The report has eight categories and includes 169 contracting authorities who have developed procedures through procurement.
Through statistics data, BIRN showed which categories spend the most from the state budget, highlighted irregularities during the procedures and cast light on cases that are under investigation.
This report also offers recommendations for relevant institutions in the procurement field and suggestions on how to improve the procurement processes.
The report authors found that the phenomenon of awarding tenders to family members and friends of politicians in power, or of procurement officials is a hallmark of the procurement process.
Shqipe Pantina, a Kosovo opposition MP who is also part of the Finance Commission of the Parliament, said that corruption is increasing in Kosovo because those who were declared guilty have not been punished.
She added that corruption is not just a perception in Kosovo, but this phenomenon has turned into organized crime.
BIRN Kosovo Executive Director Jeta Xharra, said that despite the fact that public opinion is becoming aware of reporting abuse and corruption, the budget is still suffers from dishonourable procurement.
“Public money is one of the ways that people in power get rich but their abuse of public money is becoming intolerable for citizens.
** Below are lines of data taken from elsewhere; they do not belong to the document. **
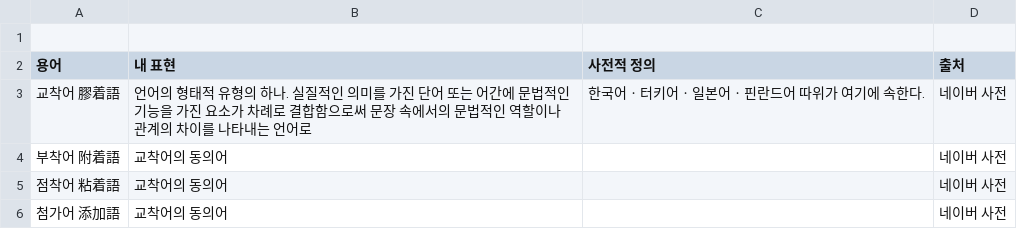
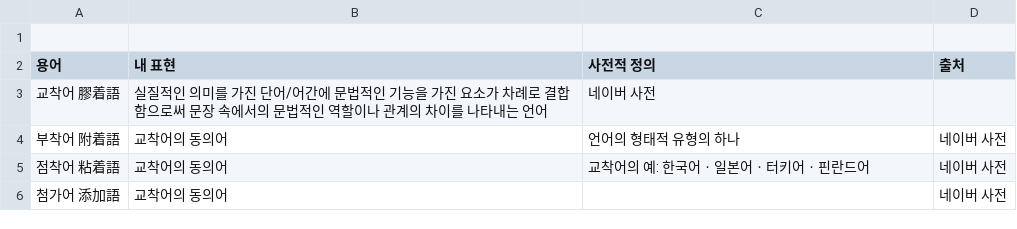
Before and after one commit to mrtonnet/topics_in, a CSV file: glossary-korean-nlp.csv, drawn as a sheet.

Commit message:
Update glossary-korean-nlp.csv

```diff
--- a/glossary-korean-nlp.csv
+++ b/glossary-korean-nlp.csv
@@ -2,5 +2,5 @@
 용어,내 표현,사전적 정의,출처
-교착어 膠着語,언어의 형태적 유형의 하나. 실질적인 의미를 가진 단어 또는 어간에 문법적인 기능을 가진 요소가 차례로 결합함으로써 문장 속에서의 문법적인 역할이나 관계의 차이를 나타내는 언어로, 한국어ㆍ터키어ㆍ일본어ㆍ핀란드어 따위가 여기에 속한다.,네이버 사전
-부착어 附着語,교착어의 동의어,,네이버 사전
-점착어 粘着語,교착어의 동의어,,네이버 사전
+교착어 膠着語,실질적인 의미를 가진 단어/어간에 문법적인 기능을 가진 요소가 차례로 결합함으로써 문장 속에서의 문법적인 역할이나 관계의 차이를 나타내는 언어,네이버 사전
+부착어 附着語,교착어의 동의어,언어의 형태적 유형의 하나,네이버 사전
+점착어 粘着語,교착어의 동의어,교착어의 예: 한국어ㆍ일본어ㆍ터키어ㆍ핀란드어,네이버 사전
 첨가어 添加語,교착어의 동의어,,네이버 사전
```
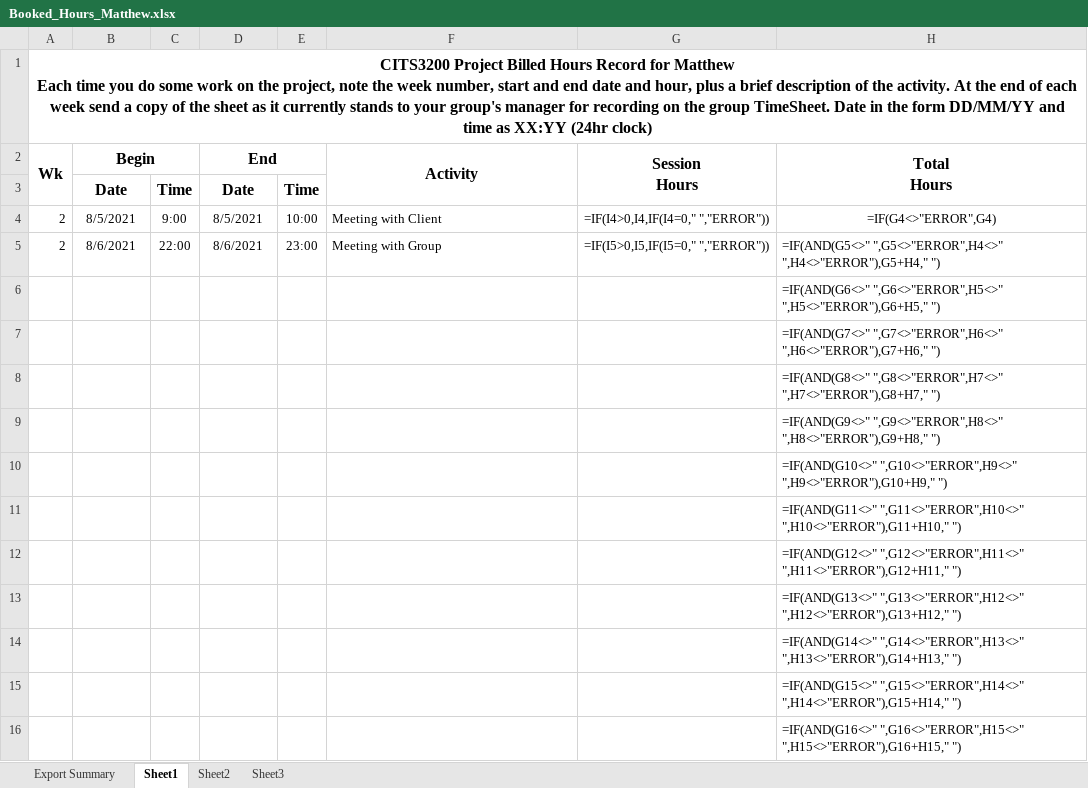
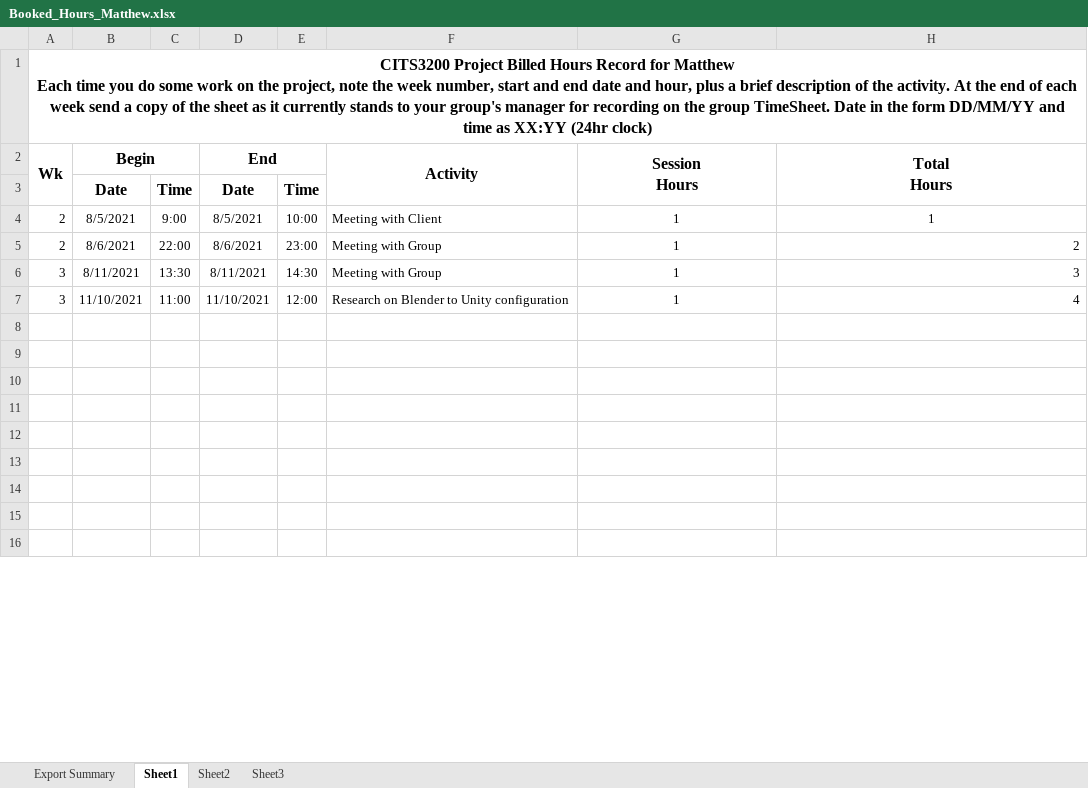
Before and after one commit to SmallMolecules/Hours, an Excel workbook: Booked_Hours_Matthew.xlsx, sheet Sheet1, drawn as a sheet; only a part is shown; values as stored, in another font and other column widths than the file's, no borders; formulas without a stored value are shown as written; removed rows and columns are numbered as before the commit, all else as after; the diff covers the shown part only; the diff names each change by its address in the sheet, - before the commit and + after, or states it on an @@ line.

Commit message:
Updated Matthew Hours

```diff
--- a/Booked_Hours_Matthew.xlsx (sheet Sheet1)
+++ b/Booked_Hours_Matthew.xlsx (sheet Sheet1)
-G4: =IF(I4>0,I4,IF(I4=0," ","ERROR"))
+G4: 1
-H4: =IF(G4<>"ERROR",G4)
+H4: 1
-G5: =IF(I5>0,I5,IF(I5=0," ","ERROR"))
+G5: 1
-H5: =IF(AND(G5<>" ",G5<>"ERROR",H4<>" ",H4<>"ERROR"),G5+H4," ")
+H5: 2
-row 6:  |  |  |  |  |  |  | =IF(AND(G6<>" ",G6<>"ERROR",H5<>" ",H5<>"ERROR"),G6+H5," ")
-row 7:  |  |  |  |  |  |  | =IF(AND(G7<>" ",G7<>"ERROR",H6<>" ",H6<>"ERROR"),G7+H6," ")
+row 6: 3 | 8/11/2021 | 13:30 | 8/11/2021 | 14:30 | Meeting with Group | 1 | 3
+row 7: 3 | 11/10/2021 | 11:00 | 11/10/2021 | 12:00 | Research on Blender to Unity configuration | 1 | 4
-H8: =IF(AND(G8<>" ",G8<>"ERROR",H7<>" ",H7<>"ERROR"),G8+H7," ")
+H8: (empty)
-H9: =IF(AND(G9<>" ",G9<>"ERROR",H8<>" ",H8<>"ERROR"),G9+H8," ")
+H9: (empty)
-H10: =IF(AND(G10<>" ",G10<>"ERROR",H9<>" ",H9<>"ERROR"),G10+H9," ")
+H10: (empty)
-H11: =IF(AND(G11<>" ",G11<>"ERROR",H10<>" ",H10<>"ERROR"),G11+H10," ")
+H11: (empty)
-H12: =IF(AND(G12<>" ",G12<>"ERROR",H11<>" ",H11<>"ERROR"),G12+H11," ")
+H12: (empty)
-H13: =IF(AND(G13<>" ",G13<>"ERROR",H12<>" ",H12<>"ERROR"),G13+H12," ")
+H13: (empty)
-H14: =IF(AND(G14<>" ",G14<>"ERROR",H13<>" ",H13<>"ERROR"),G14+H13," ")
+H14: (empty)
-H15: =IF(AND(G15<>" ",G15<>"ERROR",H14<>" ",H14<>"ERROR"),G15+H14," ")
+H15: (empty)
-H16: =IF(AND(G16<>" ",G16<>"ERROR",H15<>" ",H15<>"ERROR"),G16+H15," ")
+H16: (empty)
```
Also changed, not shown: 110 edited cells elsewhere in this sheet, sheet Export Summary, hidden cells, 2 other files.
The more time passes, the more the citizens’ will to report abuse of public money is growing,” said Xharra.
The General Auditor in Kosovo, Besnik Osmani, said that the institutions that abuse the budget should be punished with a smaller budget the following year.
According to the co-author of the report Florina Ujupi, Kosovo institutions need to work urgently in raising human and technological capacities in the procurement sector and in fostering collaboration between procurement professionals and judges and prosecutors.
In the report there are infographics that show the statistics about the tenders published by the Public Procurement Regulatory Commission (PPRC) in which the pending differences between institutions are made plain.
The report also presents a few monitored court sessions about procurement and analyzes contracts in which the contracting had violated the administrative guideline of PPRC by publishing tenders without a set amount.
This is BIRN’s second annual report on public procurement. Last year’s was titled “Hidden Tenders”.